Body corporate levies are usually set annually, though payment terms vary between unit developments. There can also be special levies that can arise where the Body Corporate needs funds for projects (including unforeseen maintenance). It’s essential to understand your obligations in respect of the body corporate levies, as well as what costs those levies relate to.
You should check the building(s) in the unit development are sound and weathertight
When you purchase freehold land with a dwelling on it, it makes sense to check that the dwelling is structurally sound and weathertight. However, when you buy a unit, you need to consider not only the particular unit you are looking to purchase but the whole building comprising that unit (which may well include several other units). This is because there are particular repair and maintenance works that the body corporate must undertake, which means even if your unit is not directly affected, you may still be liable for some of the costs as part of your body corporate levies.
When looking to purchase a unit you should obtain and review the body corporate minutes from the meetings for at least the three years prior, together with the financial statements, long term maintenance plan and any resolutions passed by the body corporate during that time, to understand what issues the unit development is currently or has been facing, and what upcoming maintenance works there may be. This may help you get a feel for how those matters may affect the body corporate levies in the future.
There are body corporate rules that you must comply with
Every unit development is subject to rules, and some unit developments have more extensive rules than others. The rules of the unit development should be reviewed prior to your purchase of a unit. Some examples of body corporate rules that we have seen include not being allowed to have pets (or limitations in respect of permitted pets), restrictions on short-term rental use and restrictions on the types of flooring permitted in a unit for noise reduction reasons. The rules can also change from time to time through a voting process. It is important to note that even though you may vote against changes to the rules if they are appropriately passed, you will still have to comply with them.
In addition to the body corporate rules, there are other restrictions and obligations set out in legislation. The Unit Titles Act 2010 (“Act”) is the legislation that governs unit titles in New Zealand. The Act provides for many different matters, including the obligations of unit owners, for example, unit owners must notify the body corporate before commencing additions or structural alterations to their unit and must permit the body corporate access to check the unit owner is complying with the Act. It is essential to be aware of these additional obligations which don’t apply to ownership of freehold properties.
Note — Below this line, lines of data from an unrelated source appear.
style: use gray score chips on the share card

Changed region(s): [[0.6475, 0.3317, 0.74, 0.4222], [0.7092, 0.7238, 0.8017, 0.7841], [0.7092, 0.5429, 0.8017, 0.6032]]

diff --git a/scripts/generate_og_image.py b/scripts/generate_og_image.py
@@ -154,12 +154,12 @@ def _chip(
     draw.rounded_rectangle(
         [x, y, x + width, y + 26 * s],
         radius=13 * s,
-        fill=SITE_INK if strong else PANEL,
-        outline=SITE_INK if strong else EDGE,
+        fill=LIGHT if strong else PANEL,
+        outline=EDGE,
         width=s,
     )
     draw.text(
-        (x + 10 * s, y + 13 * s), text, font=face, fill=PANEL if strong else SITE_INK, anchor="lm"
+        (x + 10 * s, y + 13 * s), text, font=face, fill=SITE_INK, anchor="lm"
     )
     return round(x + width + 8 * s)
For more information
There are many other factors to consider when looking to purchase a unit title. At Morrison Kent, we assist purchasers with buying unit titles every day and are well experienced in this (sometimes complex) area of law.
If you would like to discuss your purchase of a unit title, or if you have already purchased a unit title and need assistance with a related matter, please do not hesitate to contact our Wellington Property Lawyers; Jamie Nunns (email: firstname.lastname@example.org ph: (04) 495-8912) or; Zaneta Aislabie (email: email@example.com ph: (04) 495-8911).